Keeping Up With the Digital Nomads

It’s definitely not the case with absolutely every single individual who identifies as a digital nomad, but for the most part this much-coveted lifestyle is bedazzled with way too much gloss and sheen. I’ve had the privilege of spending a couple of days with some real digital nomads who were extremely forthcoming and honest with what they refer to as their struggle to break out of the mould seemingly created for them by the establishment.

From the intelligence I gathered, it would appear as if there are two types of people who refer to themselves as digital nomads, those who make their money remotely and prefer to work from anywhere where they can afford to travel to and those who make their money by selling the lifestyle of a digital nomad.

Ordinary digital nomads are just as hard-working as anyone else and perhaps work even harder than someone who has a typical eight-hour job. The only difference between them and a full-time employee who has to report to a specific location for work every day is that the digital nomads complete their work on their laptops and deliver it via the internet. They also then get paid via the web and pretty much organize their entire lives on the move online.

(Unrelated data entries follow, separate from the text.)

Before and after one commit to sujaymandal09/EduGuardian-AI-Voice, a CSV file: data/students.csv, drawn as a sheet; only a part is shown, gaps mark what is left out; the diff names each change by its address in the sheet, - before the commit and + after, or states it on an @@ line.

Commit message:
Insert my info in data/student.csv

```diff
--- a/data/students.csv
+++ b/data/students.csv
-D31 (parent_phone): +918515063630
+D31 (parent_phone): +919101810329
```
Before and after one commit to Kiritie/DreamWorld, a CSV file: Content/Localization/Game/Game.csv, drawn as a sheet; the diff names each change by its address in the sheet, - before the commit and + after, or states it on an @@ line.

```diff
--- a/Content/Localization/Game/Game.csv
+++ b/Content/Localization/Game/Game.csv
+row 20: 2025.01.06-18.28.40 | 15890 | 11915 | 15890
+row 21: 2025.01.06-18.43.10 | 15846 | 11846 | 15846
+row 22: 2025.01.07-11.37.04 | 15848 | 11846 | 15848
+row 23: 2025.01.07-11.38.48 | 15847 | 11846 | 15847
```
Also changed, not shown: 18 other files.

So you might get a consultant, a web designer, programmer or someone like a translator choosing to be location independent and thereby deciding to work more on a freelance basis or with a client that isn’t concerned with their location.

The other type of digital nomad you get is a digital nomad by self-proclaimed definition and that’s pretty much it really. These types of “digital nomads” usually have an established income stream or they’re sitting on a pile of capital which allows them to fake the digital nomad lifestyle. With their laptops in tow, they visit some of the most exotic of locations and take pictures of themselves pretending to do some work on their laptops, typically at the beach. You know those corny pictures…

What they then do is find a way to package that lifestyle into some sort of training course or something of that sort, which they sell in some or other way. Either it’s sold directly or via some affiliate structure, but either way, what they sell is the idea of becoming a digital nomad.

To put it more directly, it’s typically a case of “If you want to learn how I make money online as a digital nomad and get to enjoy this lifestyle of working remotely, buy this training program or sign up to this seminar, etc.“

The real digital nomads who earn their money working remotely or running remote businesses are never even in the slightest bit aggressive with the sharing of their lifestyles and are certainly not even in the slightest bit aggressive with the selling of training programs and the likes. All they really do is share their lifestyles so that they can perhaps connect with other digital nomads and maybe even land more clients.